● Your assignment
Throughout the entries below, report every line where "STATUS" is found.

(Stored entries)

* * * *

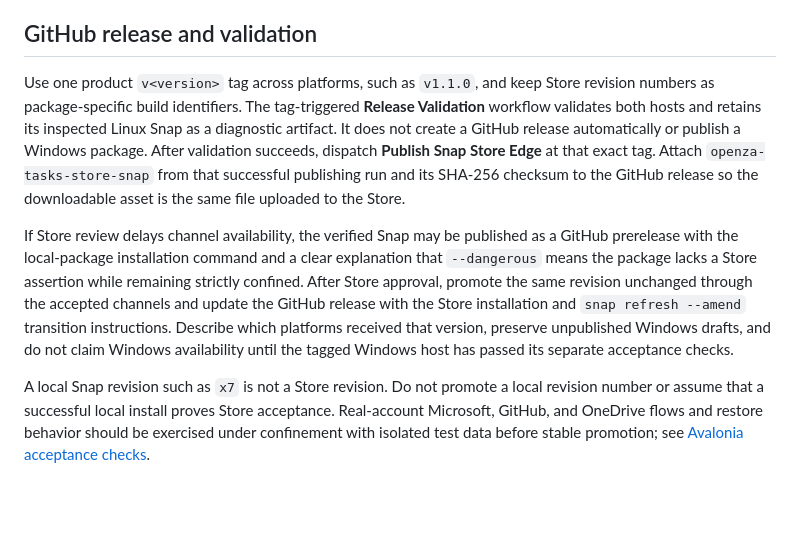
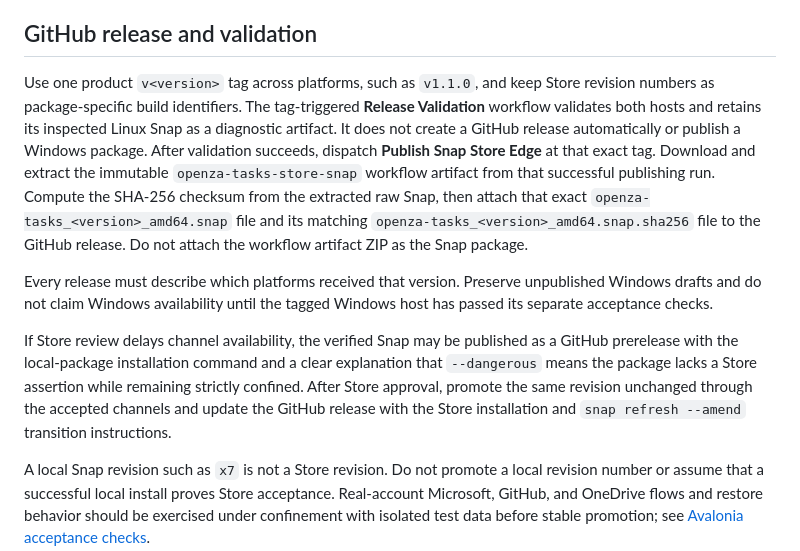
Before and after one commit to openza/tasks, a Markdown page: docs/snap-release.md, the part around the change. Rendered like a GitHub page; blank space fills up the shorter version.

Commit message:
docs: clarify Snap release workflow

```diff
--- a/docs/snap-release.md
+++ b/docs/snap-release.md
@@ -74,9 +74,11 @@ known-good revision back to the affected channel.
 
 ## GitHub release and validation
 
-Use one product `v<version>` tag across platforms, such as `v1.1.0`, and keep Store revision numbers as package-specific build identifiers. The tag-triggered **Release Validation** workflow validates both hosts and retains its inspected Linux Snap as a diagnostic artifact. It does not create a GitHub release automatically or publish a Windows package. After validation succeeds, dispatch **Publish Snap Store Edge** at that exact tag. Attach `openza-tasks-store-snap` from that successful publishing run and its SHA-256 checksum to the GitHub release so the downloadable asset is the same file uploaded to the Store.
+Use one product `v<version>` tag across platforms, such as `v1.1.0`, and keep Store revision numbers as package-specific build identifiers. The tag-triggered **Release Validation** workflow validates both hosts and retains its inspected Linux Snap as a diagnostic artifact. It does not create a GitHub release automatically or publish a Windows package. After validation succeeds, dispatch **Publish Snap Store Edge** at that exact tag. Download and extract the immutable `openza-tasks-store-snap` workflow artifact from that successful publishing run. Compute the SHA-256 checksum from the extracted raw Snap, then attach that exact `openza-tasks_<version>_amd64.snap` file and its matching `openza-tasks_<version>_amd64.snap.sha256` file to the GitHub release. Do not attach the workflow artifact ZIP as the Snap package.
 
-If Store review delays channel availability, the verified Snap may be published as a GitHub prerelease with the local-package installation command and a clear explanation that `--dangerous` means the package lacks a Store assertion while remaining strictly confined. After Store approval, promote the same revision unchanged through the accepted channels and update the GitHub release with the Store installation and `snap refresh --amend` transition instructions. Describe which platforms received that version, preserve unpublished Windows drafts, and do not claim Windows availability until the tagged Windows host has passed its separate acceptance checks.
+Every release must describe which platforms received that version. Preserve unpublished Windows drafts and do not claim Windows availability until the tagged Windows host has passed its separate acceptance checks.
+
+If Store review delays channel availability, the verified Snap may be published as a GitHub prerelease with the local-package installation command and a clear explanation that `--dangerous` means the package lacks a Store assertion while remaining strictly confined. After Store approval, promote the same revision unchanged through the accepted channels and update the GitHub release with the Store installation and `snap refresh --amend` transition instructions.
 
 A local Snap revision such as `x7` is not a Store revision. Do not promote a local revision number or assume that a successful local install proves Store acceptance. Real-account Microsoft, GitHub, and OneDrive flows and restore behavior should be exercised under confinement with isolated test data before stable promotion; see [Avalonia acceptance checks](avalonia-parity.md).
 
```
Also changed, not shown: docs/cli.md (+4 -0 lines).
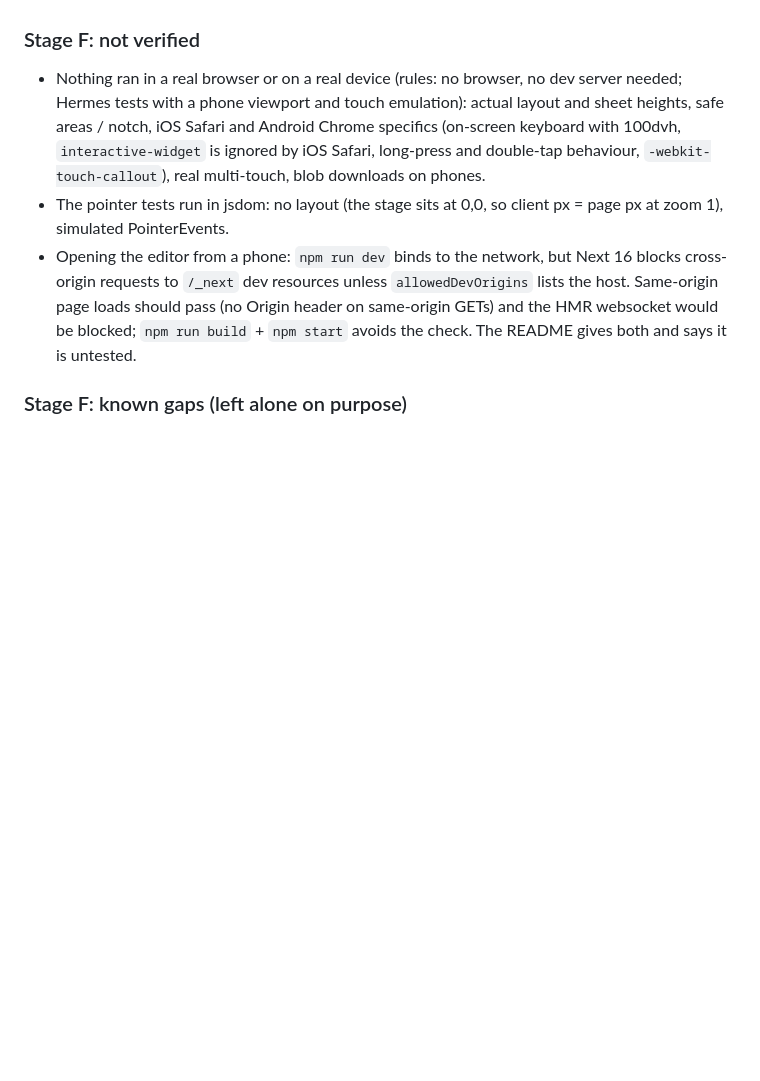
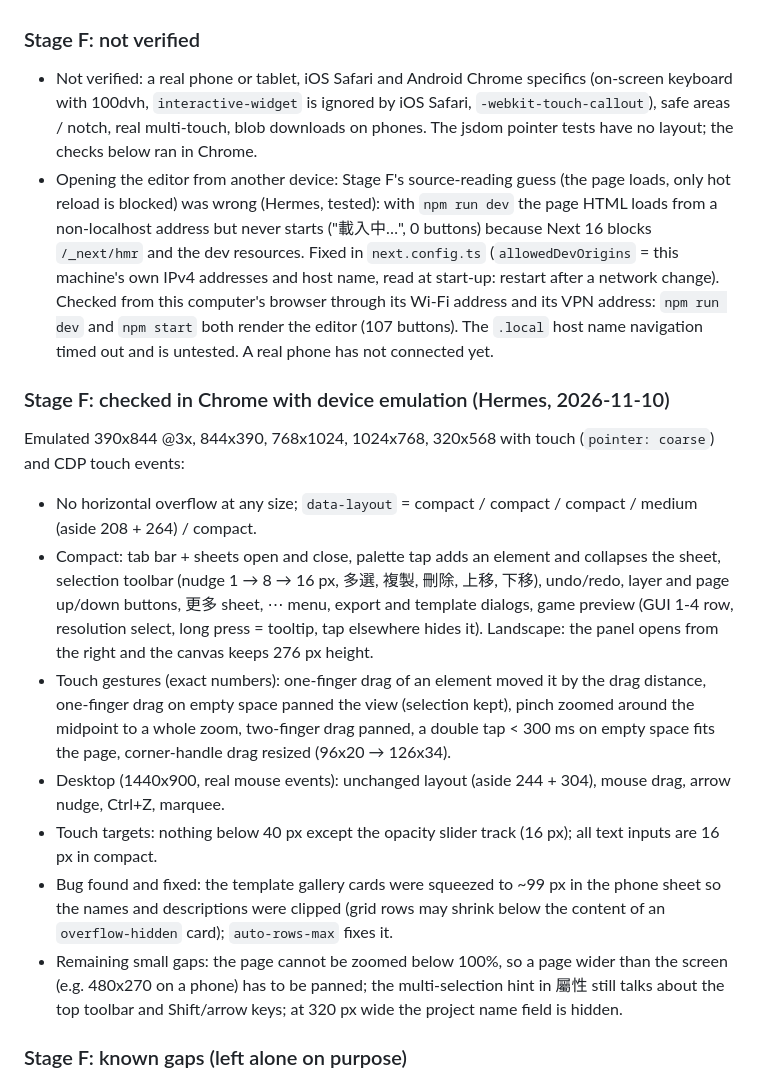
Before and after one commit to cheerawab/mc-menu-studio, a Markdown page: STATUS.md, the part around the change. Rendered like a GitHub page; blank space fills up the shorter version.

```diff
--- a/STATUS.md
+++ b/STATUS.md
@@ -104,16 +104,34 @@ on the confirm text, `px-4` on the empty-page hint); number inputs have `inputmo
 
 ### Stage F: not verified
 
-- Nothing ran in a real browser or on a real device (rules: no browser, no dev server needed; Hermes tests with a phone
-  viewport and touch emulation): actual layout and sheet heights, safe areas / notch, iOS Safari and Android Chrome
-  specifics (on-screen keyboard with 100dvh, `interactive-widget` is ignored by iOS Safari, long-press and double-tap
-  behaviour, `-webkit-touch-callout`), real multi-touch, blob downloads on phones.
-- The pointer tests run in jsdom: no layout (the stage sits at 0,0, so client px = page px at zoom 1), simulated
-  PointerEvents.
-- Opening the editor from a phone: `npm run dev` binds to the network, but Next 16 blocks cross-origin requests to
-  `/_next` dev resources unless `allowedDevOrigins` lists the host. Same-origin page loads should pass (no Origin
-  header on same-origin GETs) and the HMR websocket would be blocked; `npm run build` + `npm start` avoids the check.
-  The README gives both and says it is untested.
+- Not verified: a real phone or tablet, iOS Safari and Android Chrome specifics (on-screen keyboard with 100dvh,
+  `interactive-widget` is ignored by iOS Safari, `-webkit-touch-callout`), safe areas / notch, real multi-touch,
+  blob downloads on phones. The jsdom pointer tests have no layout; the checks below ran in Chrome.
+- Opening the editor from another device: Stage F's source-reading guess (the page loads, only hot reload is blocked) was
+  wrong (Hermes, tested): with `npm run dev` the page HTML loads from a non-localhost address but never starts
+  ("載入中…", 0 buttons) because Next 16 blocks `/_next/hmr` and the dev resources. Fixed in `next.config.ts` (`allowedDevOrigins` = this machine's own IPv4 addresses and host
+  name, read at start-up: restart after a network change). Checked from this computer's browser through its Wi-Fi
+  address and its VPN address: `npm run dev` and `npm start` both render the editor (107 buttons). The `.local` host name
+  navigation timed out and is untested. A real phone has not connected yet.
+
+### Stage F: checked in Chrome with device emulation (Hermes, 2026-11-10)
+
+Emulated 390x844 @3x, 844x390, 768x1024, 1024x768, 320x568 with touch (`pointer: coarse`) and CDP touch events:
+- No horizontal overflow at any size; `data-layout` = compact / compact / compact / medium (aside 208 + 264) / compact.
+- Compact: tab bar + sheets open and close, palette tap adds an element and collapses the sheet, selection toolbar
+  (nudge 1 → 8 → 16 px, 多選, 複製, 刪除, 上移, 下移), undo/redo, layer and page up/down buttons, 更多 sheet, ⋯ menu,
+  export and template dialogs, game preview (GUI 1-4 row, resolution select, long press = tooltip, tap elsewhere hides it).
+  Landscape: the panel opens from the right and the canvas keeps 276 px height.
+- Touch gestures (exact numbers): one-finger drag of an element moved it by the drag distance, one-finger drag on empty
+  space panned the view (selection kept), pinch zoomed around the midpoint to a whole zoom, two-finger drag panned,
+  a double tap < 300 ms on empty space fits the page, corner-handle drag resized (96x20 → 126x34).
+- Desktop (1440x900, real mouse events): unchanged layout (aside 244 + 304), mouse drag, arrow nudge, Ctrl+Z, marquee.
+- Touch targets: nothing below 40 px except the opacity slider track (16 px); all text inputs are 16 px in compact.
+- Bug found and fixed: the template gallery cards were squeezed to ~99 px in the phone sheet so the names and
+  descriptions were clipped (grid rows may shrink below the content of an `overflow-hidden` card); `auto-rows-max` fixes it.
+- Remaining small gaps: the page cannot be zoomed below 100%, so a page wider than the screen (e.g. 480x270 on a
+  phone) has to be panned; the multi-selection hint in 屬性 still talks about the top toolbar and Shift/arrow keys;
+  at 320 px wide the project name field is hidden.
 
 ### Stage F: known gaps (left alone on purpose)
 
```
Also changed, not shown: README.md (+5 -3 lines), docs/images/mobile.jpg (added).
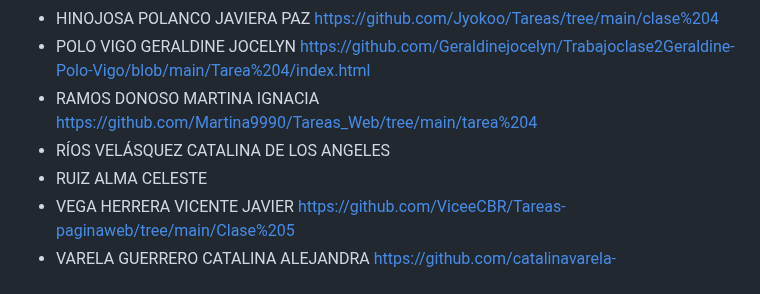
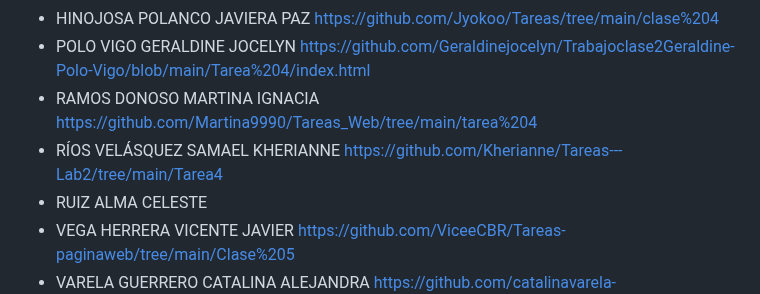
Before and after one commit to sailyambla/dise4000-2025, a Markdown page: tareas/tareas-seccion-2.md, the part around the change. Drawn GitHub-style.

```diff
--- a/tareas/tareas-seccion-2.md
+++ b/tareas/tareas-seccion-2.md
@@ -61,7 +61,7 @@
 * HINOJOSA POLANCO JAVIERA PAZ https://github.com/Jyokoo/Tareas/tree/main/clase%204
 * POLO VIGO GERALDINE JOCELYN https://github.com/Geraldinejocelyn/Trabajoclase2Geraldine-Polo-Vigo/blob/main/Tarea%204/index.html
 * RAMOS DONOSO MARTINA IGNACIA https://github.com/Martina9990/Tareas_Web/tree/main/tarea%204
-* RÍOS VELÁSQUEZ CATALINA DE LOS ANGELES
+* RÍOS VELÁSQUEZ SAMAEL KHERIANNE https://github.com/Kherianne/Tareas---Lab2/tree/main/Tarea4
 * RUIZ ALMA CELESTE
 * VEGA HERRERA VICENTE JAVIER https://github.com/ViceeCBR/Tareas-paginaweb/tree/main/Clase%205
 * VARELA GUERRERO CATALINA ALEJANDRA https://github.com/catalinavarela-source/CatoVarelaTrabajos/tree/main/Clase
```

* * * *

● Task result
Before and after one commit to cheerawab/mc-menu-studio, a Markdown page: STATUS.md, the part around the change. Rendered like a GitHub page; blank space fills up the shorter version.
--- a/STATUS.md
+++ b/STATUS.md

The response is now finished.